====== DATA RECORDS ======

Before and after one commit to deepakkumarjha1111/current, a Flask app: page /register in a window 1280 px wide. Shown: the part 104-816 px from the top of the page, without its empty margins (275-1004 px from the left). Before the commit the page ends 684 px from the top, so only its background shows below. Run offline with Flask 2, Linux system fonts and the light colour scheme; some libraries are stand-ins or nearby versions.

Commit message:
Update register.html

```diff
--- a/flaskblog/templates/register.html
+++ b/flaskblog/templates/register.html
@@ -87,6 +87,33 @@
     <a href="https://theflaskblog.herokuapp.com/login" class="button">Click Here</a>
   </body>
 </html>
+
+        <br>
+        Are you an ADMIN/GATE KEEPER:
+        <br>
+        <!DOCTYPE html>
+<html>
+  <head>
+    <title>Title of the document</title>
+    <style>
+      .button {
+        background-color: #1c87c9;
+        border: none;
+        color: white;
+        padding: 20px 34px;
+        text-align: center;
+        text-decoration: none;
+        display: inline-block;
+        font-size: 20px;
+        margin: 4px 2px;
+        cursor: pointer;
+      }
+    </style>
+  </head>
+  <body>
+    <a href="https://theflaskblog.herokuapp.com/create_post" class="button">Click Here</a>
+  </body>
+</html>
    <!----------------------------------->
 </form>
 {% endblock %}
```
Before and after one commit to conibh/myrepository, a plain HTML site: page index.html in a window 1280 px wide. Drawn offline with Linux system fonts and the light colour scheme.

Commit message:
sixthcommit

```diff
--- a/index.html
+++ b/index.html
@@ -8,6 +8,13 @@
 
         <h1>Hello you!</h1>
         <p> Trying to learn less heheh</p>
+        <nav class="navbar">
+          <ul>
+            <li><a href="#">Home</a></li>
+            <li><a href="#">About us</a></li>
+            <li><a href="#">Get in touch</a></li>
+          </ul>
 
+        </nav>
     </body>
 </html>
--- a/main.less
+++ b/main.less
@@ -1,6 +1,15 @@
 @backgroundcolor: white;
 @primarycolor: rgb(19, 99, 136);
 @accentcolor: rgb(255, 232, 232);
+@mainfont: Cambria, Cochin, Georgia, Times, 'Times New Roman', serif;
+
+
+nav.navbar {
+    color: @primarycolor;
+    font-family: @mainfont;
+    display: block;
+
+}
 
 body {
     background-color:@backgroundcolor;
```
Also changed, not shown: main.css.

======

# WHAT TO PRODUCE
Search the entries for the word "register" and show every line that has it.

# SOLUTION TO THIS TASK
Before and after one commit to deepakkumarjha1111/current, a Flask app: page /register in a window 1280 px wide. Shown: the part 104-816 px from the top of the page, without its empty margins (275-1004 px from the left). Before the commit the page ends 684 px from the top, so only its background shows below. Run offline with Flask 2, Linux system fonts and the light colour scheme; some libraries are stand-ins or nearby versions.
Update register.html
--- a/flaskblog/templates/register.html
+++ b/flaskblog/templates/register.html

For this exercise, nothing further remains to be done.